The post-awards/pre-summer movie season trudges on with a curious collection of releases in a variety of genres: we’ve got another romantic comedy starring Jennifer "I Do Movies to Get a Boyfriend" Aniston (The Bounty Hunter), a futuristic thriller (Repo Men), a family-friendly teen thing (The Wimpy Kid Diaries) and even a 3-D IMAX documentary (Hubble).
Lee Daniels’ Precious, which won audience awards at both the Sundance and Toronto film festivals, has drawn largely positive reviews for its unblinking look at a 16-year-old black female dealing with myriad challenges, including but certainly not limited to a serious weight problem, a monstrous mother, an incestuous father and an ineffective school system.
Yet Precious also has its detractors, none more vociferous than The New York Press’ Armond White, a critic who has never shied away from airing his contrarian views.

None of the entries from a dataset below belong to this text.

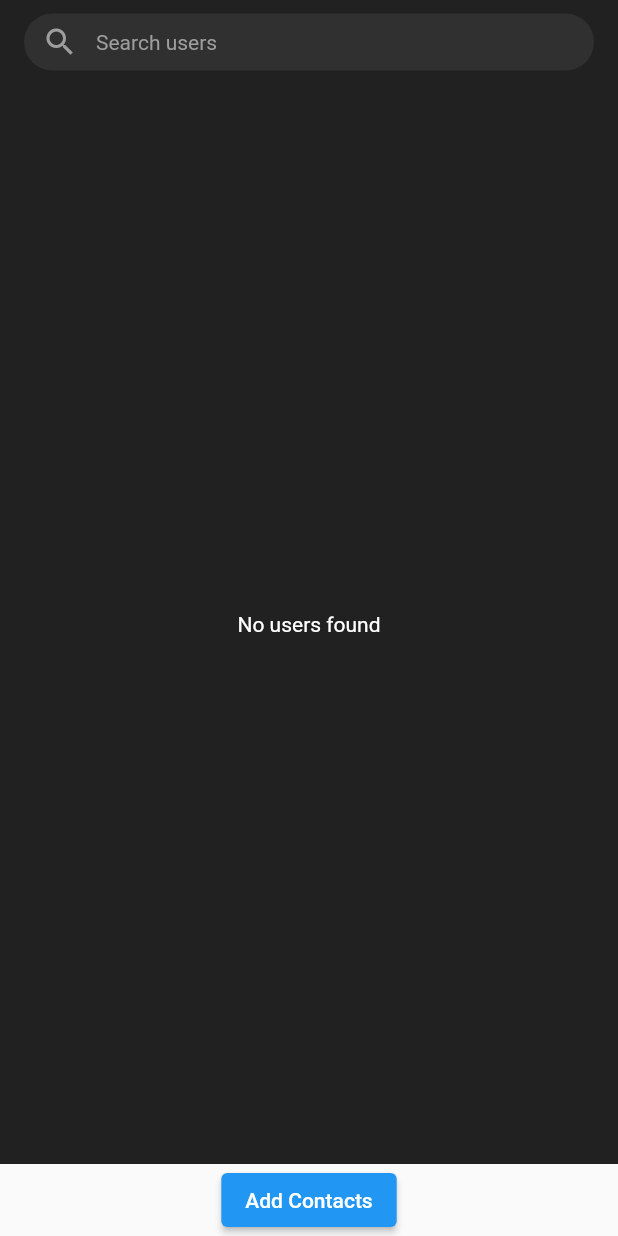
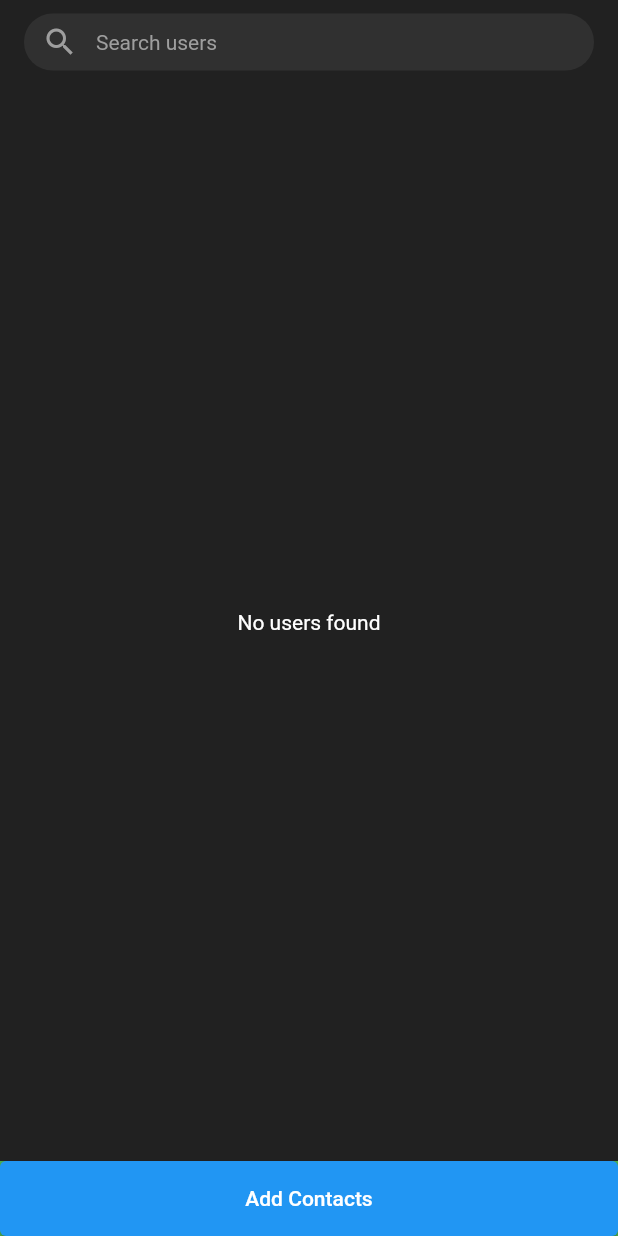
Before and after one commit to SeveralSnipe/GoogleSolutionChallenge2023, a Flutter app: the screen it shows after launch, on a phone screen of 412 x 824 dp. Run offline on Flutter 3.47's test engine with Material 2 defaults, Android fonts, the phone set to English and light mode, and no system bars; our stand-ins replace flutter_slidable.

Commit message:
Contacts Page No Backend Button Issue

```diff
--- a/lib/main.dart
+++ b/lib/main.dart
@@ -211,12 +211,29 @@ class _HomePageState extends State<HomePage> {
                   style: TextStyle(color: Colors.white),
                 )),
         )),
-        ElevatedButton(
+
+      SizedBox(
+            width: double.infinity,
+            height:50,
+            child: Container(
+              color:Colors.green,
+              width:40,
+              child: ElevatedButton(
                 onPressed: () {
                   showSimpleModalDialog(context);
                 },
+                style: ElevatedButton.styleFrom(
+                          padding:
+                              EdgeInsets.symmetric(horizontal: 40.0, vertical: 5.0),
+                              backgroundColor: Colors.blue,
+                          // maximumSize: Size(40,40),
+                ),
                 child: Text('Add Contacts'),
               ),
+            ),
+          ),
+    //
+    //
     ]),
     );
   }
```
Also changed, not shown: lib/realmain.dart (deleted), lib/rmain.dart (added). Lines whose indentation alone changed are shown as unchanged.
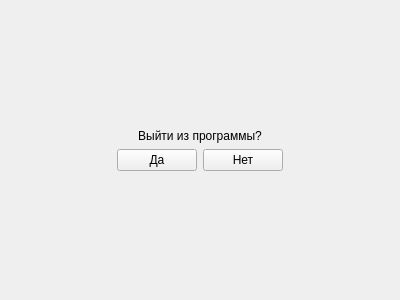
The window that exitform.ui (Lelius/FileLibrary) describes before a commit, drawn with Qt 5.
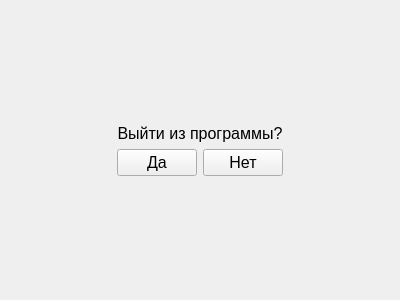
The same window after the commit.

```diff
--- a/exitform.ui
+++ b/exitform.ui
@@ -24,6 +24,11 @@
     <layout class="QGridLayout" name="gridLayout">
      <item row="0" column="0" colspan="2">
       <widget class="QLabel" name="labelExitText">
+       <property name="font">
+        <font>
+         <pointsize>12</pointsize>
+        </font>
+       </property>
        <property name="layoutDirection">
         <enum>Qt::LeftToRight</enum>
        </property>
@@ -37,6 +42,11 @@
      </item>
      <item row="1" column="0">
       <widget class="QPushButton" name="pushButtonYes">
+       <property name="font">
+        <font>
+         <pointsize>12</pointsize>
+        </font>
+       </property>
        <property name="text">
         <string>Да</string>
        </property>
@@ -44,6 +54,11 @@
      </item>
      <item row="1" column="1">
       <widget class="QPushButton" name="pushButtonNo">
+       <property name="font">
+        <font>
+         <pointsize>12</pointsize>
+        </font>
+       </property>
        <property name="text">
         <string>Нет</string>
        </property>
```
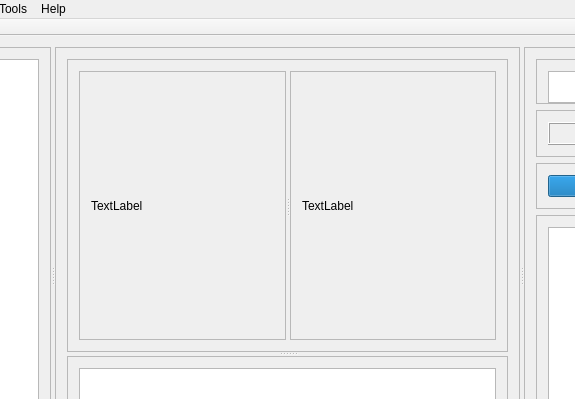
Qt form mviewer.ui (matrixsmaster/MILLA) before a commit; both pictures show x 121 to 696 and y 0 to 399 of the 831 by 535 pixel window.
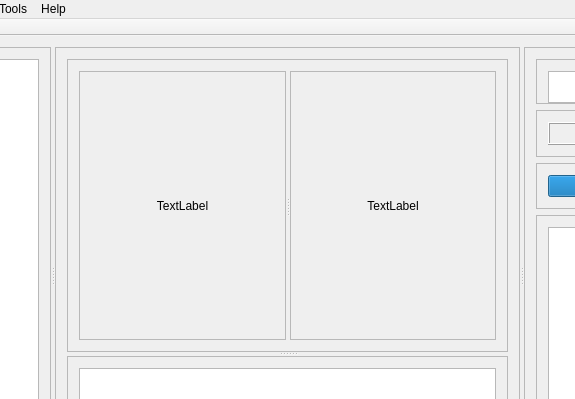
The same form after that commit.

Diff of the .ui file:
```diff
--- a/mviewer.ui
+++ b/mviewer.ui
@@ -127,8 +127,8 @@
                  <rect>
                   <x>0</x>
                   <y>0</y>
-                  <width>246</width>
-                  <height>360</height>
+                  <width>213</width>
+                  <height>275</height>
                  </rect>
                 </property>
                 <layout class="QHBoxLayout" name="horizontalLayout_11">
@@ -137,6 +137,9 @@
                    <property name="text">
                     <string>TextLabel</string>
                    </property>
+                   <property name="alignment">
+                    <set>Qt::AlignCenter</set>
+                   </property>
                   </widget>
                  </item>
                 </layout>
@@ -151,8 +154,8 @@
                  <rect>
                   <x>0</x>
                   <y>0</y>
-                  <width>246</width>
-                  <height>360</height>
+                  <width>212</width>
+                  <height>275</height>
                  </rect>
                 </property>
                 <layout class="QHBoxLayout" name="horizontalLayout_12">
@@ -161,6 +164,9 @@
                    <property name="text">
                     <string>TextLabel</string>
                    </property>
+                   <property name="alignment">
+                    <set>Qt::AlignCenter</set>
+                   </property>
                   </widget>
                  </item>
                 </layout>
```
Left out of the diff: 23 changed lines with no effect on the pictures.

I was having lunch with a friend yesterday when the topic of my favorite movies of 2008 came up. She had read my Top 10 list in this week’s CityBeat and complained about the fact that I presented them in alphabetical order instead of ranking them from 1 to 10.
I tried to explain my reasons for doing so — something pretentious about how ranking art devalues it and the fact that the order could change based on my mood on any given day — but she wasn’t hearing it.
The summer movie season is closing with a flurry: Recent weeks have given us such diverse, worthwhile fare as Funny People, The Girl from Monaco, Harry Potter and the Half-Blood Prince, (500) Days of Summer, Ponyo, District 9 and the best film of the year so far, Kathryn Bigelow’s The Hurt Locker.
When willLeonardo DiCaprio lighten up? It doesn't look like it's going to happen anytime soon.
Asked recently if he would consider doing something besides the heavy dramatic lifting of recent years (see Gangs of New York, The Aviator, Blood Diamond, The Departed, Body of Lies, Revolutionary Road, Shutter Island, Inceptionand now J. Edgar), the 37-year-old actor responded with this to-the-point rebuttal: “Why would I want to do something I would consider a profound waste of time?"
Nowhere has that sentiment been more obvious than at the multiplex, where a smattering of offerings have been pretty solid (Bridesmaids, Fast Five, Kung Fu Panda 2, Super 8, X-Men: First Class) and a smorgasbord have been solidly (if not heinously) flawed (Bad Teacher, Cars 2, Green Lantern, The Hangover Part II, Larry Crowne, Pirates of the Caribbean: On Stranger Tides, Thor and Transformers: Dark of the Moon, to the pinpoint the most obvious culprits).